When I got to the hospital they couldn’t find a heartbeat, and, when I finally gave birth to my beautiful girl 36 hours later, the umbilical cord was wrapped tightly around her neck. Losing my daughter was a complete shock, and I felt like a total failure. I couldn’t understand how my body, the same body that nurtured her, the same body that grew her, ultimately was responsible for her demise. I let down my daughter, my husband, and myself.
My grief ate away at me, and I fell into a deep depression. I didn’t want to see anyone; I didn’t answer the phone when it rang. I was a teacher and had the summer off, so it was very easy to disappear. I became obsessed with having another baby, anything to fill the void that was left by the little girl I couldn’t keep.

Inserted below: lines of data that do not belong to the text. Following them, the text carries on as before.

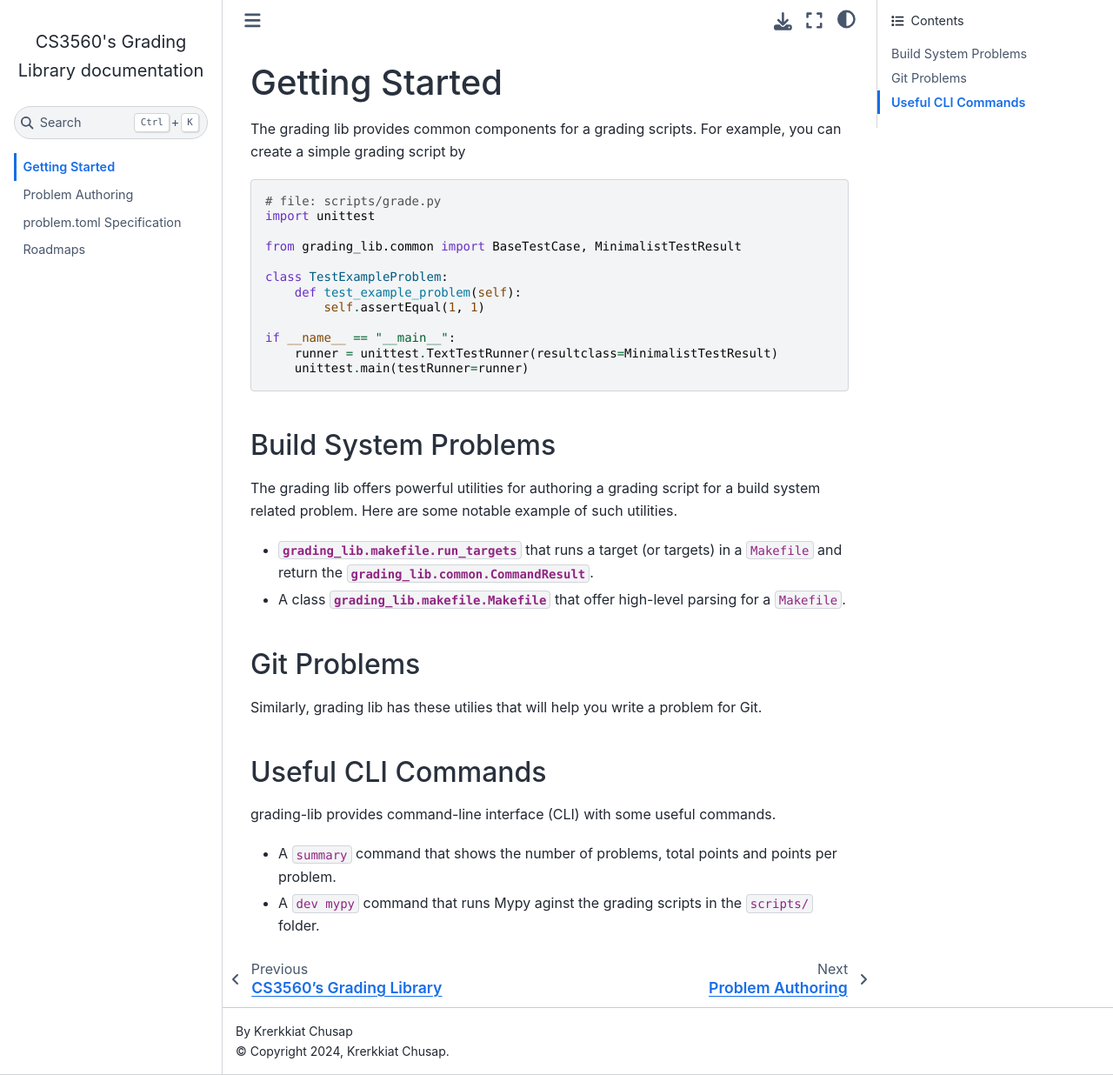
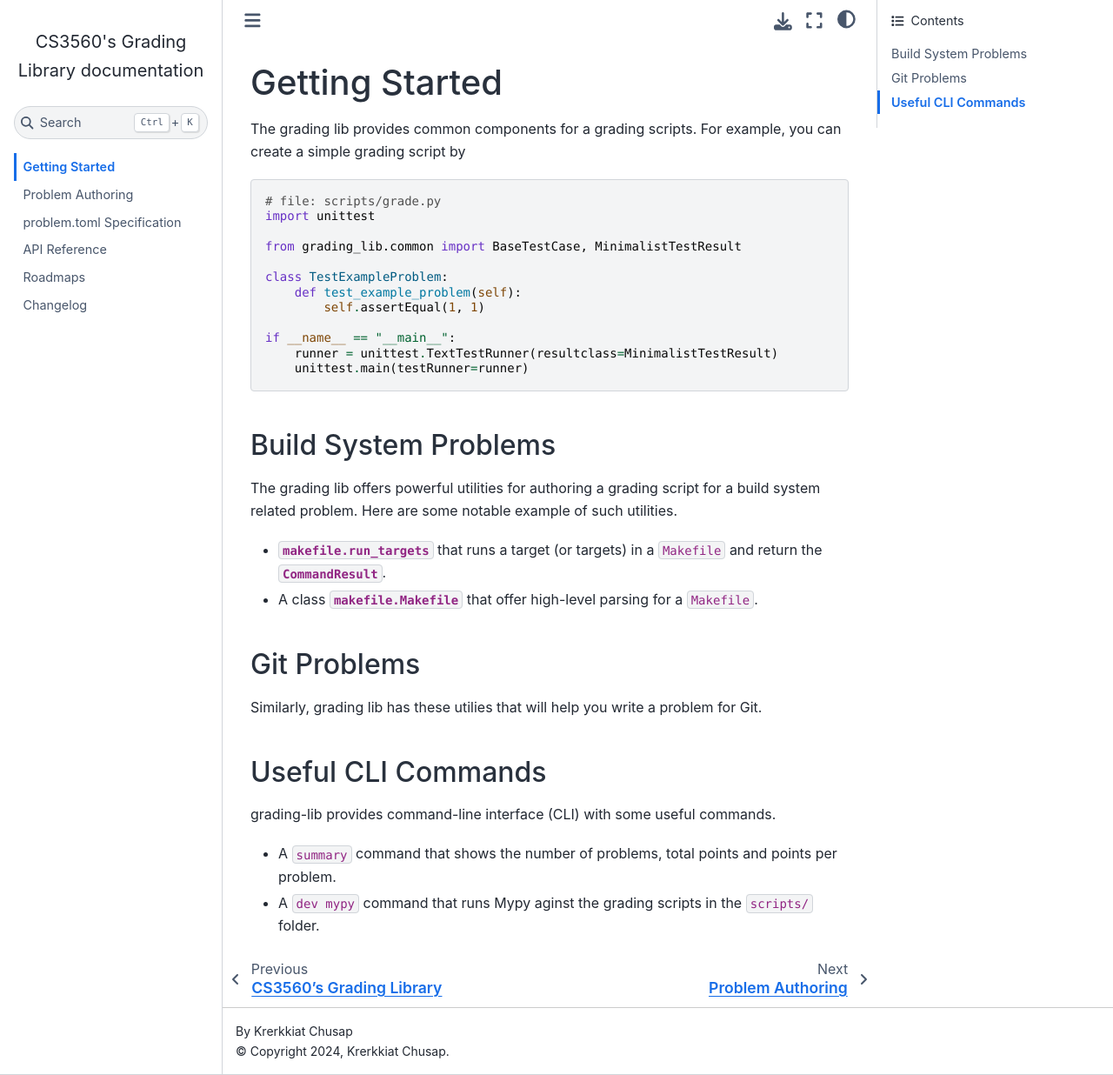
Before and after one commit to OU-CS3560/grading-lib, a Sphinx documentation site: the page built from docs/source/getting-started.md, in a window 1280 px wide and 1236 px high. Shown: the whole window at 87% size. Built offline with Sphinx 7.4.7 and the Sphinx Book theme 1.1.4, drawn with Linux system fonts in a browser that asks for light colours; pages that are not in the unit, such as notebooks, are missing from menus.

Commit message:
docs: switch to manual api listing
Add CHANGELOG.md into documentation.

````diff
--- /dev/null
+++ b/docs/source/changelog.md
@@ -0,0 +1,4 @@
+# Changelog
+
+```{include} ../../CHANGELOG.md
+```
--- a/docs/source/conf.py
+++ b/docs/source/conf.py
@@ -25,7 +25,10 @@
 exclude_patterns: list[str] = []
 
 autodoc2_packages = [
-    "../../grading_lib",
+    {
+        "path": "../../grading_lib",
+        "auto_mode": False,
+    },
 ]
 
 
--- a/docs/source/getting-started.md
+++ b/docs/source/getting-started.md
@@ -24,9 +24,9 @@
 for a build system related problem. Here are some notable example of such
 utilities.
 
-- {py:obj}`grading_lib.makefile.run_targets` that runs a target (or targets)
-  in a `Makefile` and return the {py:obj}`grading_lib.common.CommandResult`.
-- A class {py:obj}`grading_lib.makefile.Makefile` that offer high-level parsing
+- {py:obj}`makefile.run_targets <grading_lib.makefile.run_targets>` that runs a target (or targets)
+  in a `Makefile` and return the {py:obj}`CommandResult <grading_lib.common.CommandResult>`.
+- A class {py:obj}`makefile.Makefile <grading_lib.makefile.Makefile>` that offer high-level parsing
   for a `Makefile`.
 
 ## Git Problems
````
Also changed, not shown: CHANGELOG.md (+4 -2 lines), docs/source/api.md (added, +75 -0 lines), docs/source/index.md (+17 -2 lines).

Going back to work in the fall was hard. As a teacher I led a very public life. Everyone knew what happened, but no one wanted to talk about it. Losing Avery was all I could think about, yet I had to keep my emotions stuffed away because every time I brought her up people became so uncomfortable. I’d always been a writer, so I started putting my story on paper. It began as a way to understand my own feelings, to figure out all of the pain and guilt twisted up inside of me. It soon turned into a way for me to remember my daughter, to ensure that I never forgot the brief miracle that was her life. The more I wrote, however, the more I realized that I had the power to help others with my words. I eventually wrote a book chronicling my story, and I’m thankful that I was able to create a legacy for Avery and help people at the same time.
We just celebrated Avery’s sixth birthday. It seems so long ago that I held her in my arms, yet it also seems like yesterday. I’ve since been blessed with two healthy, rambunctious little boys that, with their macaroni necklaces and dandelion bouquets, have made my life a whole lot brighter. My life is good – happy, even. But not a day goes by that I don’t miss my baby girl.